- Task statement:
Could you retype the records word for word but without any pictures?

*** Dataset

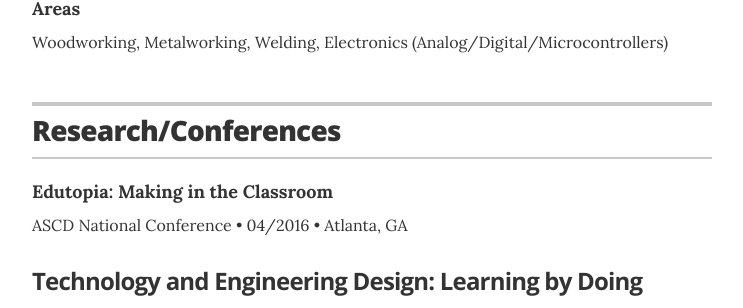
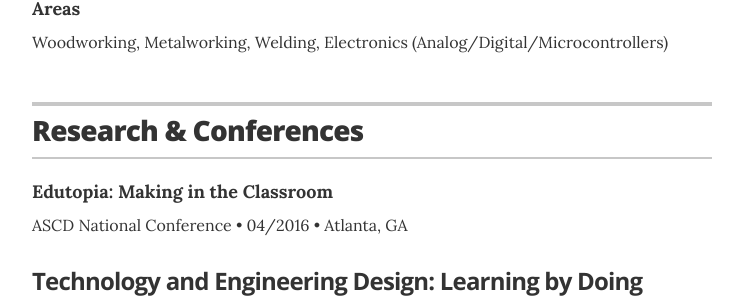
Before and after one commit to eabredder/eabredder.github.io, a Jekyll site: the page built from index.html, in a window 1280 px wide and 900 px high, scrolled down 1576 px. Shown: the part 313-621 px from the top of the window, without its empty margins (268-1011 px from the left). Built offline with Jekyll 4.4.1, drawn with Linux system fonts in a browser that asks for light colours.

```diff
--- a/_layouts/resume.html
+++ b/_layouts/resume.html
@@ -183,7 +183,7 @@
       <section class="content-section">
 
         <header class="section-header">
-          <h2>Research/Conferences</h2>
+          <h2>Research & Conferences</h2>
         </header>
 
         <div class="resume-item">
```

******

- Answer to the exercise:
Before and after one commit to eabredder/eabredder.github.io, a Jekyll site: the page built from index.html, in a window 1280 px wide and 900 px high, scrolled down 1576 px. Shown: the part 313-621 px from the top of the window, without its empty margins (268-1011 px from the left). Built offline with Jekyll 4.4.1, drawn with Linux system fonts in a browser that asks for light colours.

```diff
--- a/_layouts/resume.html
+++ b/_layouts/resume.html
@@ -183,7 +183,7 @@
       <section class="content-section">
 
         <header class="section-header">
-          <h2>Research/Conferences</h2>
+          <h2>Research & Conferences</h2>
         </header>
 
         <div class="resume-item">
```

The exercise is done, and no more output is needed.